(Web page edit records)
====
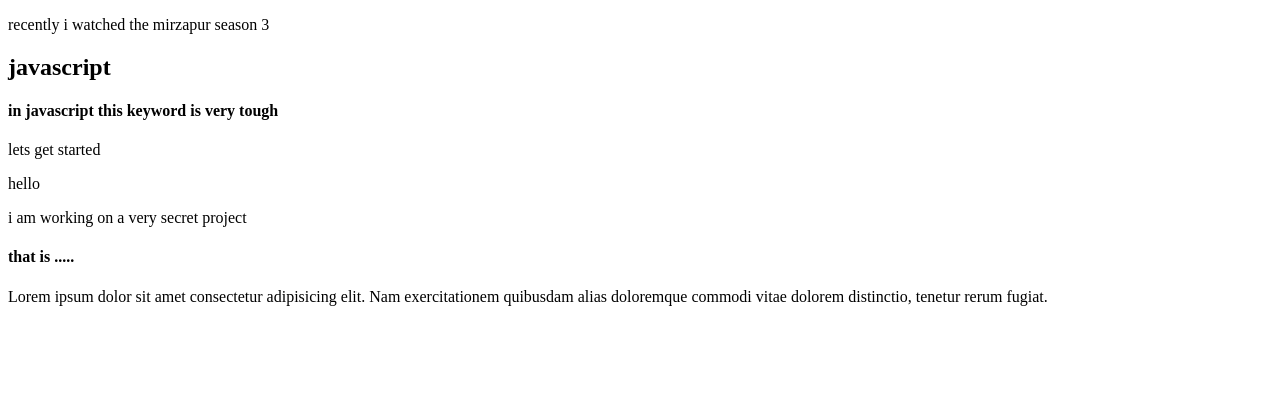
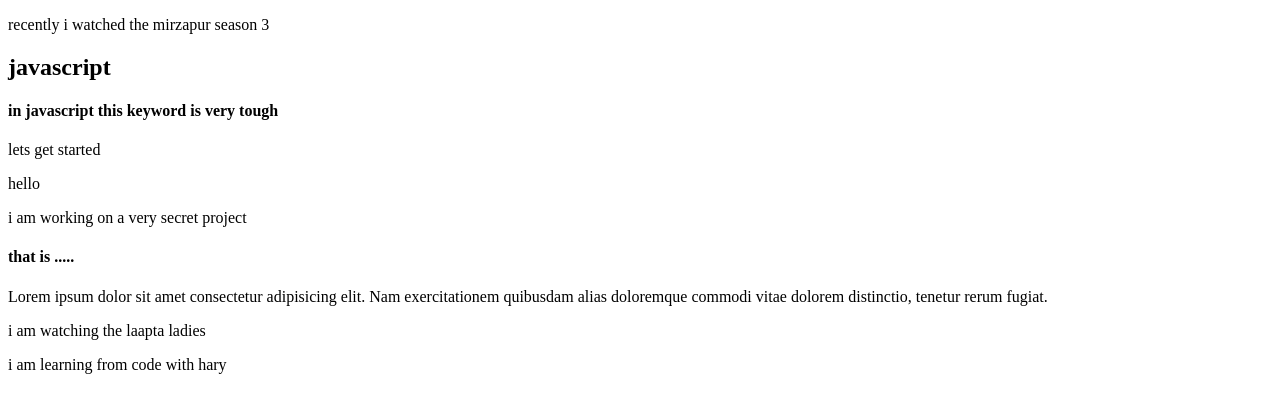
Before and after one commit to rahulprajapati10/firstproject, a plain HTML site: page index.html in a window 1280 px wide. Shown: the part 139-552 px from the top of the page. Drawn offline with Linux system fonts and the light colour scheme.

Commit message:
fifth commit

```diff
--- a/index.html
+++ b/index.html
@@ -37,6 +37,13 @@
     <p>Lorem ipsum dolor sit amet consectetur adipisicing elit. Nam exercitationem quibusdam alias doloremque commodi
         vitae dolorem distinctio, tenetur rerum fugiat.</p>
 
+        <!-- fiveth time changed  -->
+
+        <div>
+            <p> i am watching the laapta ladies </p>
+            <p>i am learning from code with hary</p>
+        </div>
+
 </body>
 
 </html>
```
====
Once the pictures are removed, print all the remaining data exactly as it stands.

Before and after one commit to rahulprajapati10/firstproject, a plain HTML site: page index.html in a window 1280 px wide. Shown: the part 139-552 px from the top of the page. Drawn offline with Linux system fonts and the light colour scheme.

Commit message:
fifth commit

```diff
--- a/index.html
+++ b/index.html
@@ -37,6 +37,13 @@
     <p>Lorem ipsum dolor sit amet consectetur adipisicing elit. Nam exercitationem quibusdam alias doloremque commodi
         vitae dolorem distinctio, tenetur rerum fugiat.</p>
 
+        <!-- fiveth time changed  -->
+
+        <div>
+            <p> i am watching the laapta ladies </p>
+            <p>i am learning from code with hary</p>
+        </div>
+
 </body>
 
 </html>
```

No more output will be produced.